Album Review: Apparat – Music for Theatre




Anyone who’s attempted to read Tolstoy’s War and Peace will tell you that it’s a mighty task, and more a journey than a read. Even more arduous must be the attempt to create the score to not only accompany the novel, but to even try to meet its brilliance. With Krieg und Frieden (aka Music for Theatre), electronic craftsman Sasha Ring, better known as Apparat, plucks Tolstoy’s themes and his own sensory prowess, crafting them into an auditory work worthy of poetic acclaim.
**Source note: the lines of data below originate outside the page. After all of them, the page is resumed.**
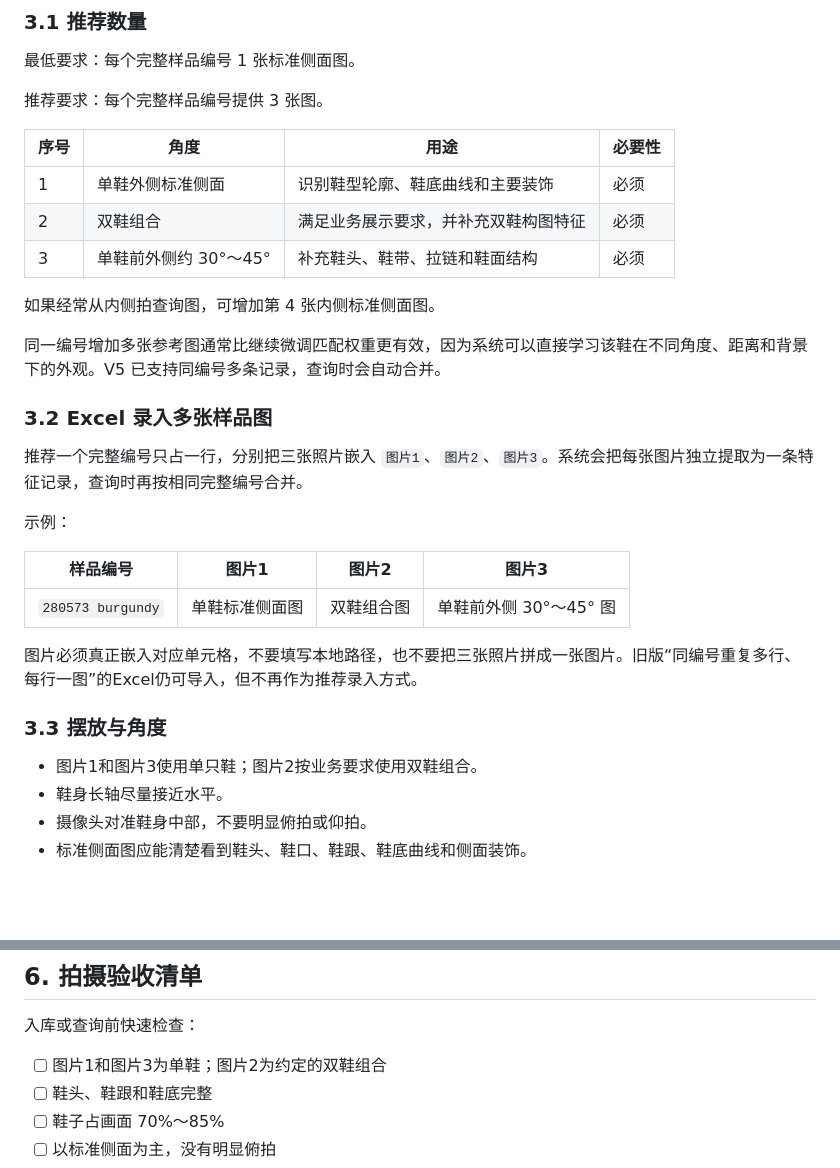
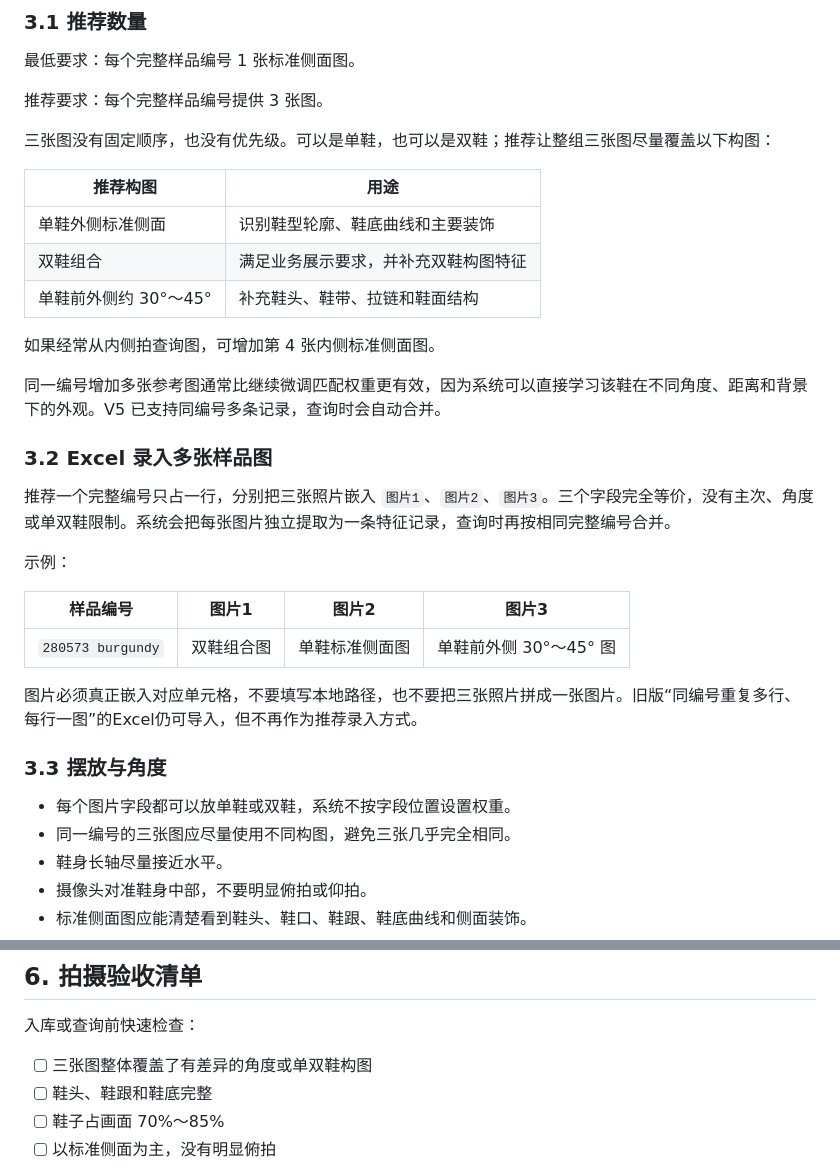
Before and after one commit to tulipking888/shoe-match-web, a Markdown page: docs/鞋库拍摄规范.md, 2 parts joined by grey strips. GitHub-like rendering; blank space fills up the shorter version.

Commit message:
明确样品图片字段无优先级

```diff
--- a/docs/鞋库拍摄规范.md
+++ b/docs/鞋库拍摄规范.md
@@ -25,11 +25,13 @@
 
 推荐要求：每个完整样品编号提供 3 张图。
 
-| 序号 | 角度 | 用途 | 必要性 |
-| --- | --- | --- | --- |
-| 1 | 单鞋外侧标准侧面 | 识别鞋型轮廓、鞋底曲线和主要装饰 | 必须 |
-| 2 | 双鞋组合 | 满足业务展示要求，并补充双鞋构图特征 | 必须 |
-| 3 | 单鞋前外侧约 30°～45° | 补充鞋头、鞋带、拉链和鞋面结构 | 必须 |
+三张图没有固定顺序，也没有优先级。可以是单鞋，也可以是双鞋；推荐让整组三张图尽量覆盖以下构图：
+
+| 推荐构图 | 用途 |
+| --- | --- |
+| 单鞋外侧标准侧面 | 识别鞋型轮廓、鞋底曲线和主要装饰 |
+| 双鞋组合 | 满足业务展示要求，并补充双鞋构图特征 |
+| 单鞋前外侧约 30°～45° | 补充鞋头、鞋带、拉链和鞋面结构 |
 
 如果经常从内侧拍查询图，可增加第 4 张内侧标准侧面图。
 
@@ -37,19 +39,20 @@
 
 ### 3.2 Excel 录入多张样品图
 
-推荐一个完整编号只占一行，分别把三张照片嵌入 `图片1`、`图片2`、`图片3`。系统会把每张图片独立提取为一条特征记录，查询时再按相同完整编号合并。
+推荐一个完整编号只占一行，分别把三张照片嵌入 `图片1`、`图片2`、`图片3`。三个字段完全等价，没有主次、角度或单双鞋限制。系统会把每张图片独立提取为一条特征记录，查询时再按相同完整编号合并。
 
 示例：
 
 | 样品编号 | 图片1 | 图片2 | 图片3 |
 | --- | --- | --- | --- |
-| `280573 burgundy` | 单鞋标准侧面图 | 双鞋组合图 | 单鞋前外侧 30°～45° 图 |
+| `280573 burgundy` | 双鞋组合图 | 单鞋标准侧面图 | 单鞋前外侧 30°～45° 图 |
 
 图片必须真正嵌入对应单元格，不要填写本地路径，也不要把三张照片拼成一张图片。旧版“同编号重复多行、每行一图”的Excel仍可导入，但不再作为推荐录入方式。
 
 ### 3.3 摆放与角度
 
-- 图片1和图片3使用单只鞋；图片2按业务要求使用双鞋组合。
+- 每个图片字段都可以放单鞋或双鞋，系统不按字段位置设置权重。
+- 同一编号的三张图应尽量使用不同构图，避免三张几乎完全相同。
 - 鞋身长轴尽量接近水平。
 - 摄像头对准鞋身中部，不要明显俯拍或仰拍。
 - 标准侧面图应能清楚看到鞋头、鞋口、鞋跟、鞋底曲线和侧面装饰。
@@ -131,7 +134,7 @@
 
 入库或查询前快速检查：
 
-- [ ] 图片1和图片3为单鞋；图片2为约定的双鞋组合
+- [ ] 三张图整体覆盖了有差异的角度或单双鞋构图
 - [ ] 鞋头、鞋跟和鞋底完整
 - [ ] 鞋子占画面 70%～85%
 - [ ] 以标准侧面为主，没有明显俯拍
```
Also changed, not shown: docs/手机操作流程.md (+1 -1 lines), docs/技术方案总结.md (+2 -2 lines).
Music for Theatre was never intended for release. The album was merely supposed to complement the theatrical performance of Sebastian Hartmann’s contemporary theater production of Tolstoy’s novel, which Ring was commissioned to score by the German arts festival Ruhrfestspiele. With the album, Apparat masterfully contorts unsettlement and drama at will, much like a director positions his or her cast on a stage with the sharpest attention to minute details —  like slightly angling a face so that it’s cast in the perfect dramatic lighting.

A cringing violin is the first jarring sound that resonates from Music for Theatre on the opener “44”. Strings sigh and slowly suspend the listener into a gorgeous plane while hushed vocals and roaring trumpets escalate tension. But Apparat’s healthy electronic heart is there, pulsating underneath and occasionally peeking out as the album progresses further. Ring’s own vocals are perhaps the most pleasantly unexpected layer of Music for Theater. His gossamer timbre stays detached from the music underneath, but somehow that makes it all the more intimate, as if Ring’s voice is the only thing that’s really allowed inside your ear.

Music for Theatre frightens upon the initial listen, but ultimately stuns. Imagine the album as a full orchestral performance, only the songs cannot be divided from each other – Music for Theatre demands to be listened through holistically. It requires much of a listener who’s comfortable with the weighty challenge to rethink what theater, and the dualities between war and peace, can come to mean in the 21st century.

Essential Tracks: “44 (Noise version)”, “Austerlitz”, and “A Violent Sky”